Brazil's COVID-19 vaccine rollout, which started only on January 18, has been much slower than in many other countries. Critics blame Bolsonaro and his administration for consistently downplaying the seriousness of COVID-19 and working against locally imposed lockdowns and other containment methods.
When it comes to doses per capita, Brazil is administering 32 doses per 100 people, behind 55 countries, according to The New York Times vaccination tracker, which uses data from Our World in Data. The United Arab Emirates, which is in first place, administers 133 doses per 100 people, followed by Israel, administering 117 doses per 100 people.
Moreover, the total number of doses administered is not equal to the number of people vaccinated – considering that most vaccines require two doses.
In fact, Brazil has given at least one shot of the vaccine to 22 percent of the population, and fully vaccinated only half of that – 11 percent. The United States, in comparison, has given at least one shot to 51 percent of its population and fully vaccinated 41 percent.
Brazil’s coronavirus outbreak has exploded since its first case was confirmed in late February 2020, and Bolsonaro has persistently minimized the dangers of COVID-19.
Last year, he said it was “a little cold” and called alarm over the pandemic “hysterical.” He also undermined and tried to overrule isolation orders imposed by state governors and even personally attended anti-lockdown protests.
Bolsonaro embraced the use of hydroxychloroquine for "early treatment” – going as far as to take it after he contracted COVID-19 in July 2020 – and also boosted ivermectin (an anti-parasite medication).

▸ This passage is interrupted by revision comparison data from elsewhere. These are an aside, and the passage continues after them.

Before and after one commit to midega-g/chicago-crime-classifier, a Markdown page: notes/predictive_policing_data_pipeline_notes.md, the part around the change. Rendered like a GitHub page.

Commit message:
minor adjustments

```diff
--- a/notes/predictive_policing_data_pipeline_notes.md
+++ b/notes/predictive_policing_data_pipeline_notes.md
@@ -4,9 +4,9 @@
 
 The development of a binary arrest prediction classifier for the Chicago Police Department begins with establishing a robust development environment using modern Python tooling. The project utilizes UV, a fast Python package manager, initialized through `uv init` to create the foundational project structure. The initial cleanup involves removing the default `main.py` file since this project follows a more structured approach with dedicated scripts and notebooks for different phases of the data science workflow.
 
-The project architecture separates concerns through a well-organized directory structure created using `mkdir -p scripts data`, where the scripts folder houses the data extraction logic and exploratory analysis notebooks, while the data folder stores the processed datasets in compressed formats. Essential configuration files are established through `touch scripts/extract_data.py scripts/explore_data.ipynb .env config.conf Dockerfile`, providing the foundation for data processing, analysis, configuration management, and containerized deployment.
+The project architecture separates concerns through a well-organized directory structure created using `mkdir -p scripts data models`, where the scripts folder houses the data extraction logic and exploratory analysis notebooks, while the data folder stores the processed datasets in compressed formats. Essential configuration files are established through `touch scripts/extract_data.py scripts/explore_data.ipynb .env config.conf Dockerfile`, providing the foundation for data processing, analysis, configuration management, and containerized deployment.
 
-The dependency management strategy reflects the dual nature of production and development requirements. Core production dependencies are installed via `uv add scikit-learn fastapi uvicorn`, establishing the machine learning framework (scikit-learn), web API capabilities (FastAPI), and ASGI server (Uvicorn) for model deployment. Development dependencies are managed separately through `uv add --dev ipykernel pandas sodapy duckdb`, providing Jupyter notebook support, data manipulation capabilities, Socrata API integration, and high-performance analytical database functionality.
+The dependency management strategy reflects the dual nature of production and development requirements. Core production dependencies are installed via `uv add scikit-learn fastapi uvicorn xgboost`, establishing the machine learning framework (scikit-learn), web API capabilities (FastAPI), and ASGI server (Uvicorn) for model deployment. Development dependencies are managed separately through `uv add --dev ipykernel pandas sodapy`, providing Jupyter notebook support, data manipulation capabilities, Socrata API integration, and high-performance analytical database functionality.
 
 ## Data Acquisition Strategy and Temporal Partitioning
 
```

Since the beginning of the pandemic, two Brazilian health ministers left their posts amid disagreements with the president about isolation measures and the use of hydroxychloroquine, an unproven treatment. His third health minister, an army general who specializes in logistics and has no experience in health care, left his post in March amid investigations into his handling of the health care in Manaus. The health ministry is now being led by a fourth minister, Marcelo Queiroga.

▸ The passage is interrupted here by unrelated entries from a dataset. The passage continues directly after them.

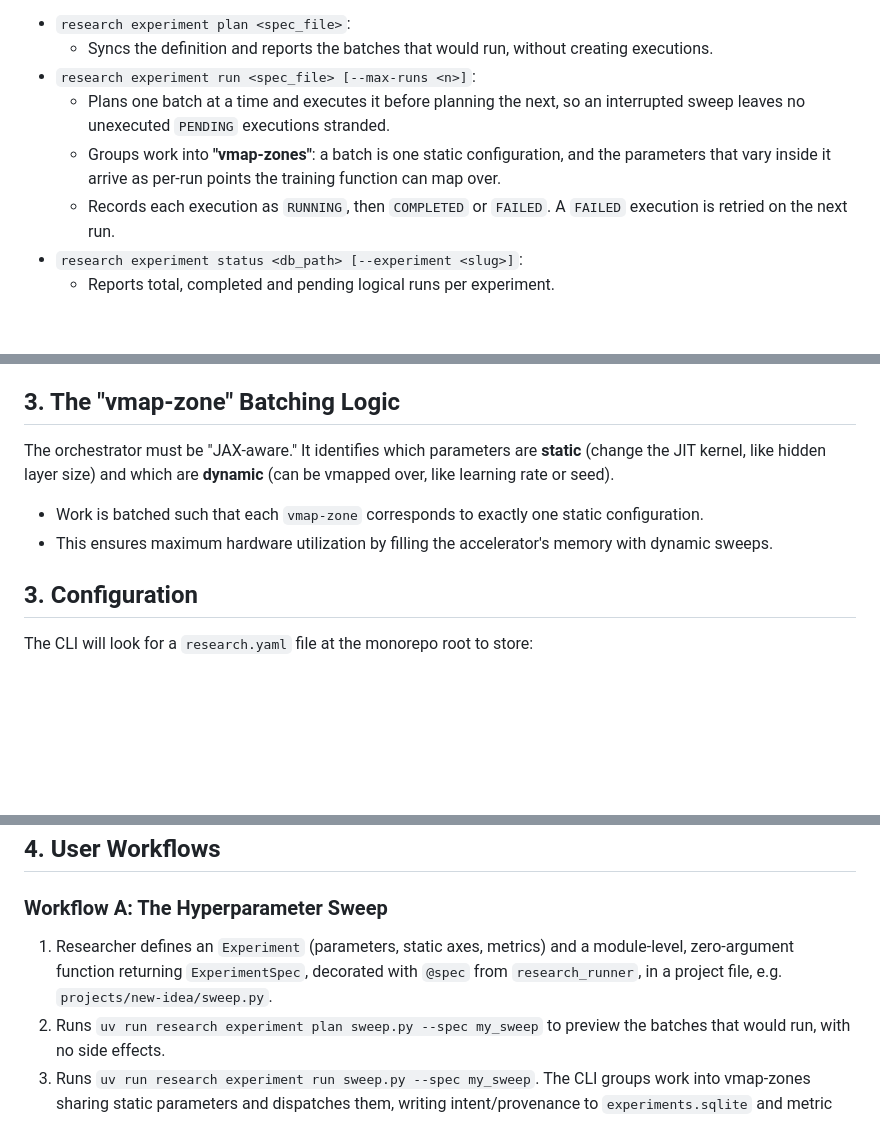
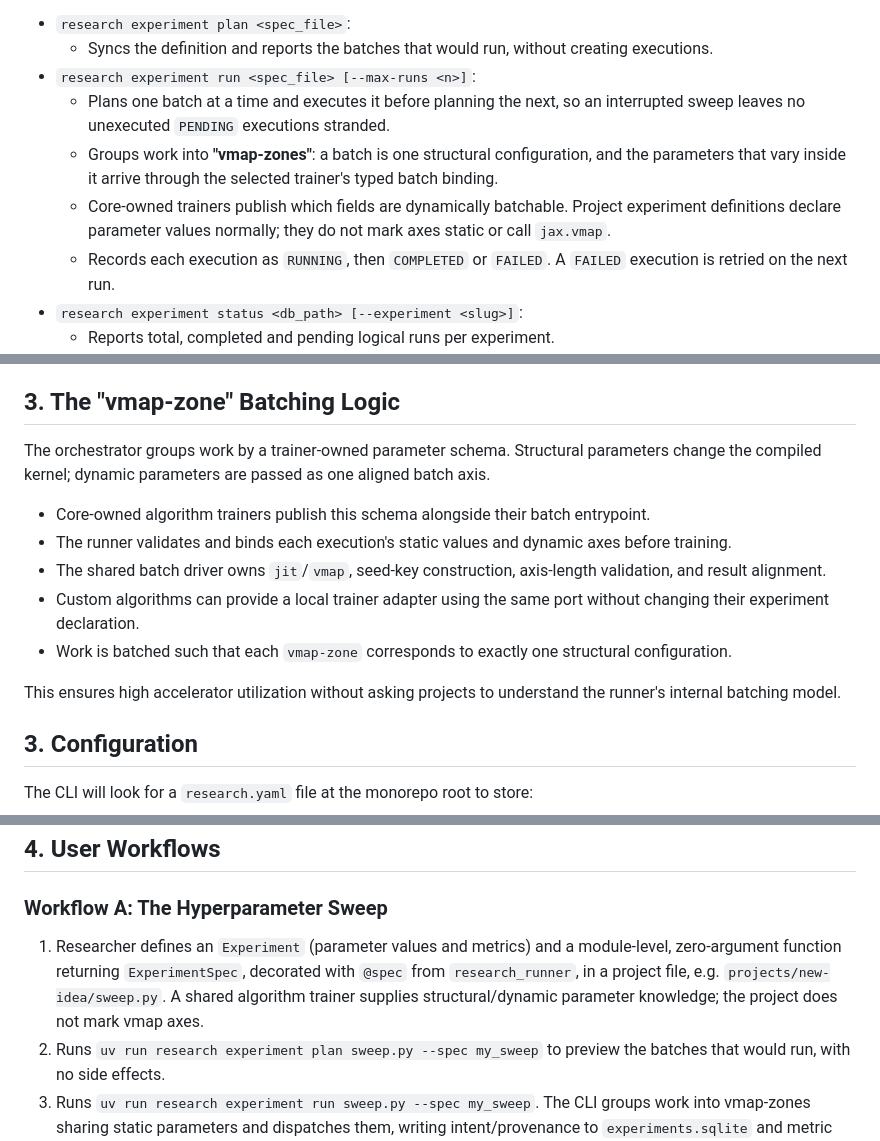
Before and after one commit to andnp/jax-research-template, a Markdown page: docs/specs/research-cli.md, 3 parts joined by grey strips. GitHub-like rendering; blank space fills up the shorter version.

Commit message:
docs(core): document automatic vmap zones
The implementation now derives structural batching from shared trainers, so project sweep definitions no longer need to describe vmap mechanics.

```diff
--- a/docs/specs/research-cli.md
+++ b/docs/specs/research-cli.md
@@ -68,7 +68,8 @@ Commands taking a spec file accept `--spec <name>` to select a single factory an
     - Syncs the definition and reports the batches that would run, without creating executions.
 - `research experiment run <spec_file> [--max-runs <n>]`:
     - Plans one batch at a time and executes it before planning the next, so an interrupted sweep leaves no unexecuted `PENDING` executions stranded.
-    - Groups work into **"vmap-zones"**: a batch is one static configuration, and the parameters that vary inside it arrive as per-run points the training function can map over.
+    - Groups work into **"vmap-zones"**: a batch is one structural configuration, and the parameters that vary inside it arrive through the selected trainer's typed batch binding.
+    - Core-owned trainers publish which fields are dynamically batchable. Project experiment definitions declare parameter values normally; they do not mark axes static or call `jax.vmap`.
     - Records each execution as `RUNNING`, then `COMPLETED` or `FAILED`. A `FAILED` execution is retried on the next run.
 - `research experiment status <db_path> [--experiment <slug>]`:
     - Reports total, completed and pending logical runs per experiment.
@@ -110,9 +111,15 @@ Analysis is deliberately not a CLI concern: `research-analysis` reads the metric
             - Never run mutating environment commands such as `uv sync`, `uv pip install`, cache cleanup, or package upgrades.
 
 ## 3. The "vmap-zone" Batching Logic
-The orchestrator must be "JAX-aware." It identifies which parameters are **static** (change the JIT kernel, like hidden layer size) and which are **dynamic** (can be vmapped over, like learning rate or seed).
-- Work is batched such that each `vmap-zone` corresponds to exactly one static configuration.
-- This ensures maximum hardware utilization by filling the accelerator's memory with dynamic sweeps.
+The orchestrator groups work by a trainer-owned parameter schema. Structural parameters change the compiled kernel; dynamic parameters are passed as one aligned batch axis.
+
+- Core-owned algorithm trainers publish this schema alongside their batch entrypoint.
+- The runner validates and binds each execution's static values and dynamic axes before training.
+- The shared batch driver owns `jit`/`vmap`, seed-key construction, axis-length validation, and result alignment.
+- Custom algorithms can provide a local trainer adapter using the same port without changing their experiment declaration.
+- Work is batched such that each `vmap-zone` corresponds to exactly one structural configuration.
+
+This ensures high accelerator utilization without asking projects to understand the runner's internal batching model.
 
 
 ## 3. Configuration
@@ -144,7 +151,7 @@ doctor:
 ## 4. User Workflows
 
 ### Workflow A: The Hyperparameter Sweep
-1. Researcher defines an `Experiment` (parameters, static axes, metrics) and a module-level, zero-argument function returning `ExperimentSpec`, decorated with `@spec` from `research_runner`, in a project file, e.g. `projects/new-idea/sweep.py`.
+1. Researcher defines an `Experiment` (parameter values and metrics) and a module-level, zero-argument function returning `ExperimentSpec`, decorated with `@spec` from `research_runner`, in a project file, e.g. `projects/new-idea/sweep.py`. A shared algorithm trainer supplies structural/dynamic parameter knowledge; the project does not mark vmap axes.
 2. Runs `uv run research experiment plan sweep.py --spec my_sweep` to preview the batches that would run, with no side effects.
 3. Runs `uv run research experiment run sweep.py --spec my_sweep`. The CLI groups work into vmap-zones sharing static parameters and dispatches them, writing intent/provenance to `experiments.sqlite` and metric series to `metrics.sqlite`.
 4. If the run is interrupted, rerunning the same `run` command re-plans and executes only the unsatisfied runs; completed work is never repeated.
```
Also changed, not shown: docs/experiment-efficiency.md (+5 -4 lines), docs/workflow.md (+2 -2 lines).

On April 27, the Brazilian Senate started investigating the Bolsonaro government’s actions and omissions throughout the pandemic. The probe is expected to last 90 days but could be extended. Civil or criminal actions might be proposed, which could lead the way for an impeachment if the president of the House (Camara dos Deputados) allows for a vote on the matter.
Polygraph has previously reported on the pandemic situation in Brazil, including the shortage and near collapse of the health care system in the state of Amazonas, and the administration’s misleading statements about vaccination, mask use, transmission, and the government’s actions.